To expand upon my quick thoughts in the video, Ma Rainey’s Black Bottom is really an example of superb film making. Directed by George C. Wolfe and written by Ruben Santiago-Hudson, this is the second of ten films based on August Wilson’s plays to be produced by Denzel Washington; in a deal that may put Netflix at the top of the Oscar race for the next decade. Ma Rainey’s Black Bottom takes place during a recording session of “Mother of the Blues” Ma Rainey in 1927 Chicago. The film stars Viola Davis and Chadwick Boseman (in his final film appearance), along with Glynn Turman, Colman Domingo, and Michael Potts in supporting roles.
Very similar to Fences, there aren’t many set pieces in this film. We open in the city of Chicago for a few scenes following the band as they make their way to the recording studio where the rest of the film takes place. Things are set up very much like a play in that the acting is mainly what the viewers tune in for and not the visuals, which are top-notch all around in the film. Though, the standouts are by far Viola Davis and Chadwick Boseman. Davis portrays Ma Rainey in a role that thoroughly embodies the late blues singer. Her voluptuous shape and matted on makeup and gold teeth make Davis almost disappear into the character. Ma Rainey is portrayed in the film as very temperamental and almost mean. Yet, in the little time that we get with her, we understand the reason for her attitude. She knows the only reason white people will work with her is because of how much money her voice generates for them. Therefore, she expects to be treated a certain way if they are going to just use her. She knows her worth and doesn’t take any guff from them or her own band. She expects things to be done a certain way and at a certain time and will not let her or her band be swindled or cheated in any way. It’s her way or the highway as she exhibits a number of times throughout the film.

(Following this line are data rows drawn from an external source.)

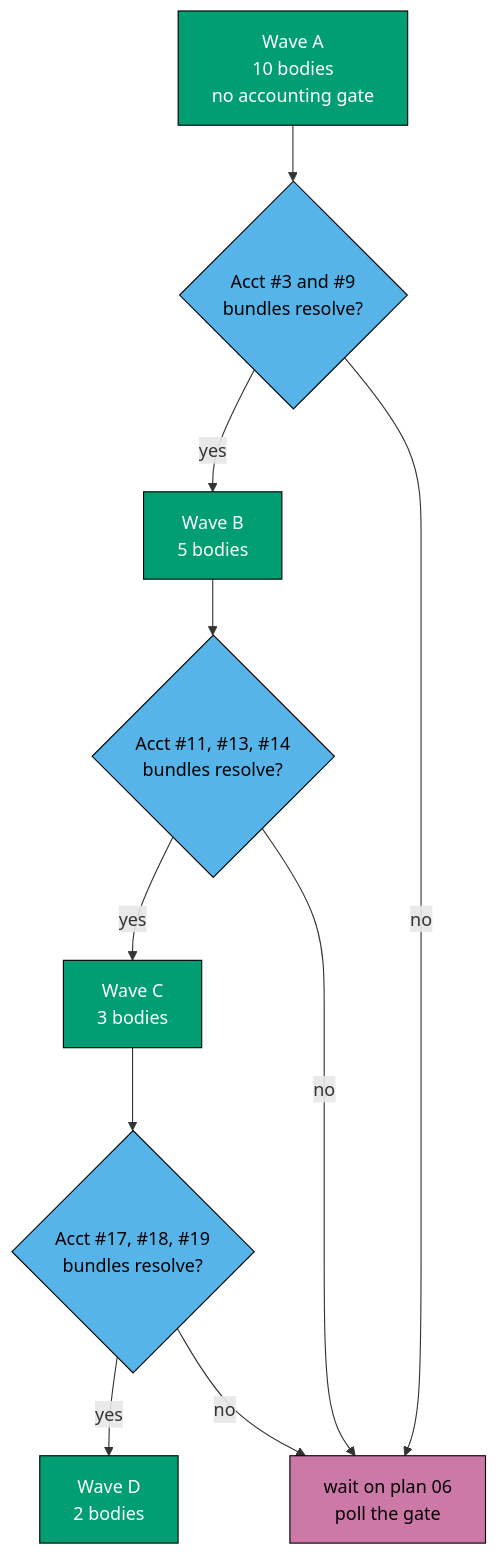
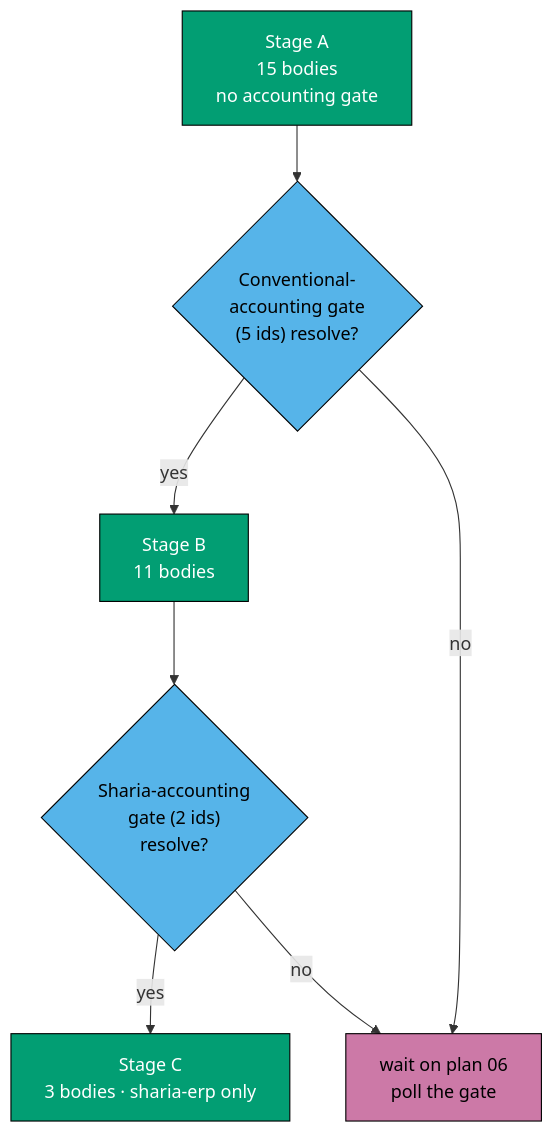
One commit to wahidyankf/baseerah changed the second of 3 diagrams in plans/backlog/ayokoding-learning-path-07-skills-erp/tech-docs.md. Above: the diagram before and after it, drawn with Mermaid. The commit also changed other lines of this file and 36 other files, not shown here.

````diff
--- a/plans/backlog/ayokoding-learning-path-07-skills-erp/tech-docs.md
+++ b/plans/backlog/ayokoding-learning-path-07-skills-erp/tech-docs.md
@@ -182,30 +289,23 @@
 ```mermaid
-%% The wave gate as a decision. Each diamond is a mechanical test -d check against an
-%% accounting course bundle on origin/main; a red edge is the blocked branch.
+%% The stage gate as a decision. Each diamond is a mechanical test -d check against an
+%% accounting course bundle on origin/main; the wait branch polls rather than authors around the gap.
 %% Node SHAPE encodes kind: rectangle = authoring work, diamond = gate check.
-%% Oriented TD rather than the repo-default LR: the gate chain is seven ranks deep,
-%% which is over the LR horizontal budget and reads naturally top-down.
 flowchart TD
-    WA["Wave A<br/>10 bodies<br/>no accounting gate"]:::work
-    G1{"Acct #3 and #9<br/>bundles resolve?"}:::gate
-    WB["Wave B<br/>5 bodies"]:::work
-    G2{"Acct #11, #13, #14<br/>bundles resolve?"}:::gate
-    WC["Wave C<br/>3 bodies"]:::work
-    G3{"Acct #17, #18, #19<br/>bundles resolve?"}:::gate
-    WD["Wave D<br/>2 bodies"]:::work
+    SA["Stage A<br/>15 bodies<br/>no accounting gate"]:::work
+    G1{"Conventional-<br/>accounting gate<br/>(5 ids) resolve?"}:::gate
+    SB["Stage B<br/>11 bodies"]:::work
+    G2{"Sharia-accounting<br/>gate (2 ids)<br/>resolve?"}:::gate
+    SC["Stage C<br/>3 bodies · sharia-erp only"]:::work
     WAIT["wait on plan 06<br/>poll the gate"]:::wait
 
-    WA --> G1
-    G1 -->|yes| WB
+    SA --> G1
+    G1 -->|yes| SB
     G1 -->|no| WAIT
-    WB --> G2
-    G2 -->|yes| WC
+    SB --> G2
+    G2 -->|yes| SC
     G2 -->|no| WAIT
-    WC --> G3
-    G3 -->|yes| WD
-    G3 -->|no| WAIT
 
     classDef work fill:#029E73,stroke:#000000,color:#FFFFFF
     classDef gate fill:#56B4E9,stroke:#000000,color:#000000
     classDef wait fill:#CC79A7,stroke:#000000,color:#000000
 ```
````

On the other side, we have Chadwick Boseman as the band’s very talented, young trumpet player with a chip on his shoulder, Levee. For Boseman’s final performance he definitely goes out on a high note. He portrays Levee as very arrogant, confident, enthusiastic, and angry. He knows exactly how talented he is in both his musical ability and songwriting skills. Talents that could take him very far if he would get out of his own way. He focuses on the wrong things and rejects the wisdom of his elders, shown throughout the film through his obsession with a locked door in the rehearsal room. The band never disputes how good he is but continues to tell him how things are going to go due to their knowledge from working with Ma Rainey for a longer period of time. His behavior during the session coupled with the tragic backstory viewers are treated to during his conversations with Coleman Domingo’s character, Cutler, make for some excellent drama. Drama that felt as is Boseman himself was channeling some anger of his own.
And that is where the film truly shines, with character interaction and dialogue. Characters explain their thoughts on the difficulty of being a Black musician and a Black person in general in the United States during that time. Tackling how these difficulties have challenged their views on love, life, and most of all religion. This is balanced well between the band with Cutler, a steadfast believer, and Levee who believes God clearly hates all Black people for letting them suffer such atrocities. Watching how simple conversations escalate into fights is masterfully done and believable to boot. Rarely do films discussing Christianity delve into Black people’s views on the matter in such a questioning and thought-provoking way. My only gripe is that I felt the film could have given a little more time to these philosophical debates between the characters. I give Ma Rainey’s Black Bottom an Excellent 9.5/10.